### Data supplied
----

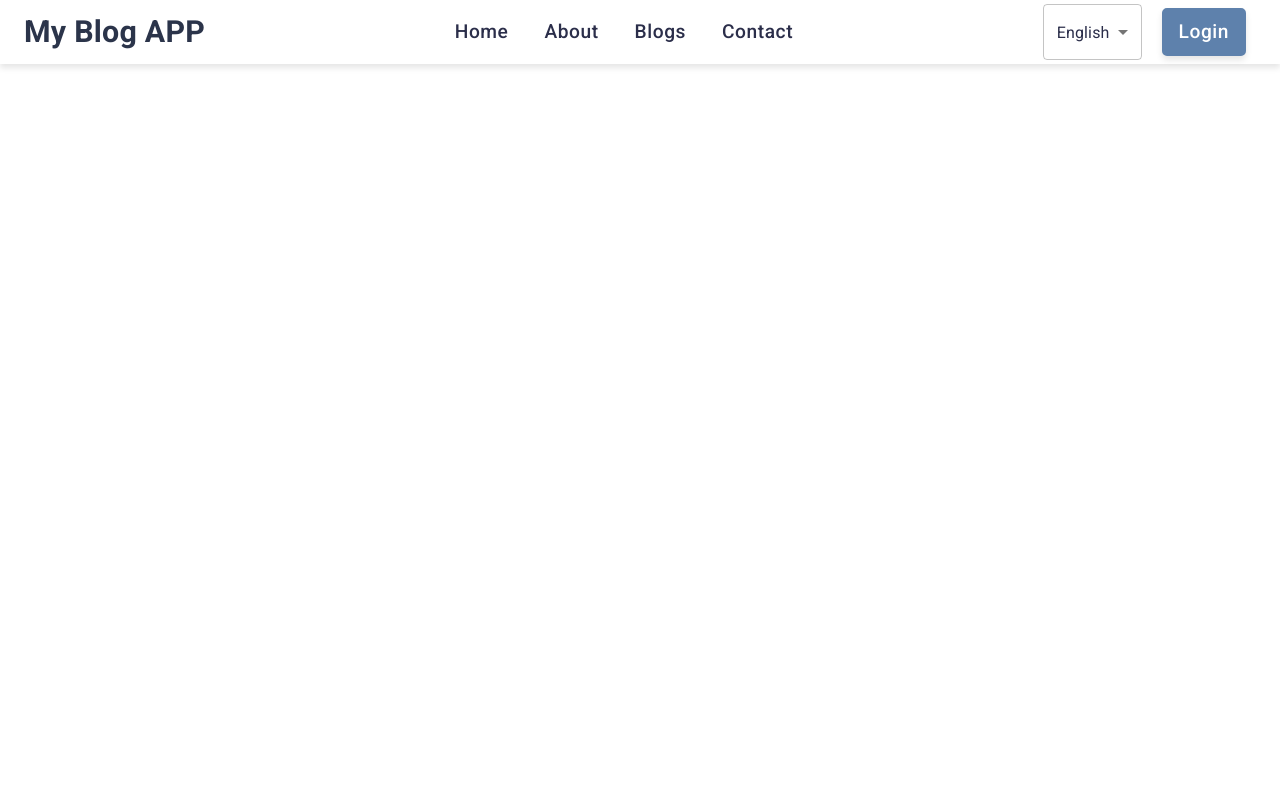
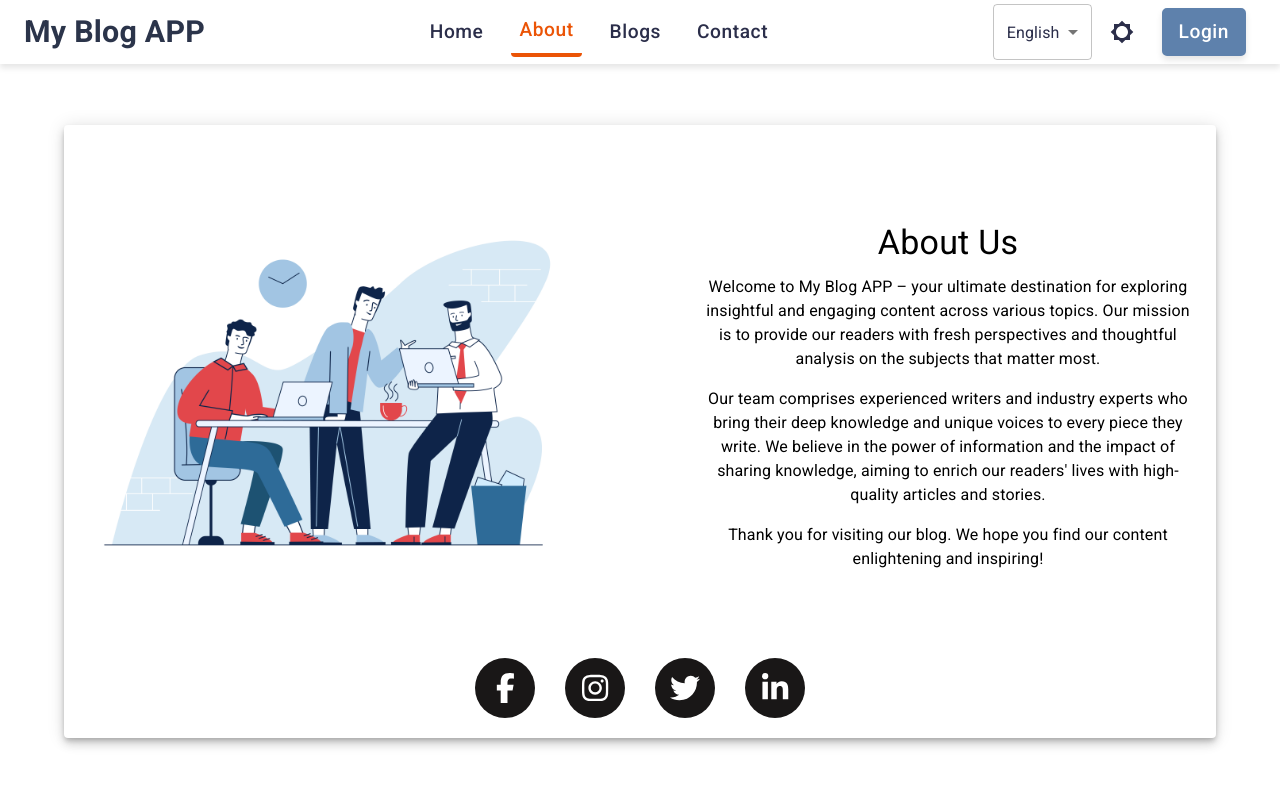
Before and after one commit to zaydhassan/mern-blog3, a React (Create React App) app in the folder client/: page /about in a window 1280 px wide. Shown: the top 786 px of the page. Built offline with nearby package versions, Linux system fonts and the light colour scheme.

Commit message:
third-commit

```diff
--- a/client/package.json
+++ b/client/package.json
@@ -7,6 +7,7 @@
     "@emotion/react": "^11.14.0",
     "@emotion/styled": "^11.14.0",
     "@fortawesome/fontawesome-svg-core": "^6.7.2",
+    "@fortawesome/free-brands-svg-icons": "^6.7.2",
     "@fortawesome/free-solid-svg-icons": "^6.7.2",
     "@fortawesome/react-fontawesome": "^0.2.2",
     "@headlessui/react": "^2.2.0",
--- a/client/src/App.js
+++ b/client/src/App.js
@@ -15,6 +15,7 @@ import BlogDetails from "./pages/BlogDetails";
 import { Toaster } from "react-hot-toast";
 import 'react-toastify/dist/ReactToastify.css';
 import Contact from "./pages/Contact";
+import About from './pages/About';
 
 function AppWrapper() {
   const { theme } = useTheme();
@@ -43,6 +44,7 @@ function AppWrapper() {
         <Route path="/forgot-password" element={<ForgotPassword />} />
         <Route path="/contact" element={<Contact />} />
         <Route path="/register" element={<Register />} />
+        <Route path="/about" element={<About />} />
       </Routes>
     </MuiThemeProvider>
   );
--- a/client/src/components/Navbar.css
+++ b/client/src/components/Navbar.css
@@ -199,6 +199,16 @@
 .navbar .MuiAvatar-root {
   margin-right: 10px;
   cursor: pointer;
-  width: 40px; /* Ensure the avatar size is reasonable */
-  height: 40px; /* Match width */
+  width: 40px;
+  height: 40px;
 }
+
+.navbar.light .MuiButton-root.active, .navbar.light .MuiTypography-root.active {
+  color: #EB5406;
+  border-bottom: 4px solid #EB5406;
+}
+
+.navbar.dark .MuiButton-root.active, .navbar.dark .MuiTypography-root.active {
+  color: #0ef;
+  border-bottom: 4px solid #0ef;
+}
--- a/client/src/components/Navbar.js
+++ b/client/src/components/Navbar.js
@@ -1,7 +1,7 @@
-import React, { useState } from "react";
-import { useNavigate } from "react-router-dom";
+import React, { useState, useEffect } from "react";
+import { useNavigate, useLocation } from "react-router-dom";
 import { useSelector, useDispatch } from "react-redux";
-import { AppBar, Toolbar, Typography, IconButton, Button, Avatar, MenuItem, Select } from "@mui/material";
+import { AppBar, Toolbar, Typography, IconButton, Button, Avatar, MenuItem, Select,Menu } from "@mui/material";
 import NightsStayIcon from '@mui/icons-material/NightsStay';
 import Brightness5Icon from '@mui/icons-material/Brightness5';
 import toast from "react-hot-toast";
@@ -16,6 +16,22 @@ const Navbar = () => {
   const { theme, toggleTheme } = useTheme();
   const dispatch = useDispatch();
   const [language, setLanguage] = useState("en");
+  const location = useLocation();
+  const [anchorEl, setAnchorEl] = useState(null);
+
+  useEffect(() => {
+    setAnchorEl(null);
+    console.log("Location changed, menu closed");
+  }, [location]);
+  const handleMenu = (event) => {
+    console.log("Avatar clicked");
+    event.stopPropagation();
+    setAnchorEl(event.currentTarget);
+  };
+
+  const handleClose = () => {
+    setAnchorEl(null);
+  };
 
   const handleLogout = () => {
     dispatch(authActions.logout());
@@ -48,16 +64,15 @@ const Navbar = () => {
         </Typography>
 
         <div style={{ flexGrow: 1, justifyContent: 'center', display: 'flex' }}>
-          <Button onClick={() => navigate("/")} color="inherit">Home</Button>
-          <Button onClick={() => navigate("/about")} color="inherit">About</Button>
-          <Button onClick={() => handleNavigation("/blogs")} color="inherit">Blogs</Button>
+        <Button className={location.pathname === "/" ? "active" : ""} onClick={() => navigate("/")} color="inherit">Home</Button>
+          <Button className={location.pathname === "/about" ? "active" : ""} onClick={() => navigate("/about")} color="inherit">About</Button>
+          <Button className={location.pathname.startsWith("/blogs") ? "active" : ""} onClick={() => handleNavigation("/blogs")} color="inherit">Blogs</Button>
           {isLogin && (
             <>
-              <Button onClick={() => navigate("/my-blogs")} color="inherit">My Blogs</Button>
-              <Button onClick={() => navigate("/create-blog")} color="inherit">Create Blog</Button>
+
             </>
           )}
-          <Button onClick={() => handleNavigation("/contact")} color="inherit">Contact</Button>
+          <Button className={location.pathname === "/contact" ? "active" : ""} onClick={() => handleNavigation("/contact")} color="inherit">Contact</Button>
         </div>
 
         <div style={{ display: 'flex', alignItems: 'center' }}>
@@ -79,29 +94,34 @@ const Navbar = () => {
           </Select>
 
           {isLogin && (
+            <>
            <Avatar
            src={user?.profile_image || "/default-avatar.png"}
            alt="Profile"
-              onClick={() => navigate('/profile')}
+           onClick={handleMenu}
            style={{ marginRight: '10px', cursor: 'pointer', width: '40px', height: '40px' }}
          />
+
+         <Menu
+  id="menu-appbar"
+  anchorEl={anchorEl}
+  anchorOrigin={{ vertical: 'bottom', horizontal: 'right' }}
+  transformOrigin={{ vertical: 'top', horizontal: 'right' }}
+  open={Boolean(anchorEl)}
+  onClose={handleClose}
+>
+  <MenuItem onClick={() => { handleNavigation('/profile'); handleClose(); }}>Profile</MenuItem>
+  <MenuItem onClick={() => { handleNavigation('/my-blogs'); handleClose(); }}>My Blogs</MenuItem>
+  <MenuItem onClick={() => { handleNavigation('/create-blog'); handleClose(); }}>Create Blog</MenuItem>
+  <MenuItem onClick={handleLogout}>Logout</MenuItem>
+</Menu>
+
+     </>
    )}
 
-          {isLogin ? (
-            <>
-              <IconButton onClick={toggleTheme} color="inherit">
-                {theme === 'light' ? <Brightness5Icon /> : <NightsStayIcon />}
-              </IconButton>
-              <Button onClick={handleLogout} color="inherit">Logout</Button>
-            </>
-          ) : (
-            <Button
-              onClick={() => navigate("/login")}
-              variant="contained"
-              className="MuiButton-contained"
-            >
-              Login
-            </Button>
+   <IconButton onClick={toggleTheme} color="inherit">{theme === 'light' ? <Brightness5Icon /> : <NightsStayIcon />}</IconButton>
+   {!isLogin && (
+     <Button onClick={() => navigate("/login")} variant="contained" style={{ background: '#5e81ac', color: '#ffffff' }}>Login</Button>
    )}
  </div>
 </Toolbar>
--- /dev/null
+++ b/client/src/pages/About.js
@@ -0,0 +1,90 @@
+import React from "react";
+import { Typography, Container, Paper, Grid, useTheme } from "@mui/material";
+import { FontAwesomeIcon } from "@fortawesome/react-fontawesome";
+import { faFacebookF, faInstagram, faTwitter,faLinkedinIn } from "@fortawesome/free-brands-svg-icons";
+
+const AboutPage = () => {
+    const theme = useTheme();
+    const aboutStyle = {
+        padding: "20px",
+        marginTop: "-65px",
+        backgroundColor: theme.palette.mode === 'light' ? '#fff' : '#121212',
+        color: theme.palette.mode === 'light' ? '#000' : '#fff',
+        textAlign: 'center',
+    };
+
+    return (
+        <>
+            <style>
+                {`
+                .icon {
+                    color: #fff;
+                    font-size: 30px;
+                    height: 60px;
+                    width: 60px;
+                    background: #191717;
+                    line-height: 60px;
+                    border-radius: 50%;
+                    margin: 0 15px;
+                    cursor: pointer;
+                    transition: 0.5s;
+                    display: flex;
+                    justify-content: center;
+                    align-items: center;
+                    position: relative;
+                }
+
+                .icon::before {
+                    position: absolute;
+                    content: '';
+                    top: 0;
+                    left: 0;
+                    height: 100%;
+                    width: 100%;
+                    border-radius: 50%;
+                    background: #d35400;
+                    transform: scale(0.9);
+                    z-index: -1;
+                    transition: 0.5s;
+                }
+
+                .icon:hover {
+                    color: #ff6600;
+                    box-shadow: 0 0 25px #ff6600, 0 0 50px #ff6600;
+                    text-shadow: 0 0 25px #ff6600, 0 0 50px #ff6600;
+                    background-color: #000;
+                }
+
+                .icon:hover::before {
+                    transform: scale(1.2);
+                }
+                `}
+            </style>
+            <Container component="main" maxWidth="lg" sx={{ display: 'flex', flexDirection: 'column', justifyContent: 'center', height: '100vh' }}>
+                <Paper elevation={6} style={aboutStyle}>
+                    <Grid container spacing={15} justifyContent="center" alignItems="center">
+                        <Grid item xs={12} md={6}>
+                        <img src="/about.jpg" alt="About Us" style={{ maxWidth: "100%", height: "auto", borderRadius: "4px" }} />
+                        </Grid>
+                        <Grid item xs={12} md={6}>
+                            <Typography variant="h4" gutterBottom>About Us</Typography>
+                            <Typography variant="body1" paragraph>Welcome to My Blog APP – your ultimate destination for exploring insightful and engaging content across various topics. Our mission is to provide our readers with fresh perspectives and thoughtful analysis on the subjects that matter most.</Typography>
+                            <Typography variant="body1" paragraph>Our team comprises experienced writers and industry experts who bring their deep knowledge and unique voices to every piece they write. We believe in the power of information and the impact of sharing knowledge, aiming to enrich our readers' lives with high-quality articles and stories.</Typography>
+                            <Typography variant="body1">Thank you for visiting our blog. We hope you find our content enlightening and inspiring!</Typography>
+                        </Grid>
+                    </Grid>
+                    <div style={{ marginTop: 10 }}>
+                        <ul style={{ display: 'flex', justifyContent: 'center', padding: '0', margin: '0' }}>
+                            <li className="icon"><FontAwesomeIcon icon={faFacebookF} /></li>
+                            <li className="icon"><FontAwesomeIcon icon={faInstagram} /></li>
+                            <li className="icon"><FontAwesomeIcon icon={faTwitter} /></li>
+                            <li className="icon"><FontAwesomeIcon icon={faLinkedinIn} /></li>
+                        </ul>
+                    </div>
+                </Paper>
+            </Container>
+        </>
+    );
+};
+
+export default AboutPage;
```
Also changed, not shown: client/public/about.jpg (added), 1 other file (tests, documents, lock files or other folders). Lines whose indentation alone changed are shown as unchanged.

----

What is the number of lines in the listing that include the word "className"? Give that number and nothing else.

### Answer section
9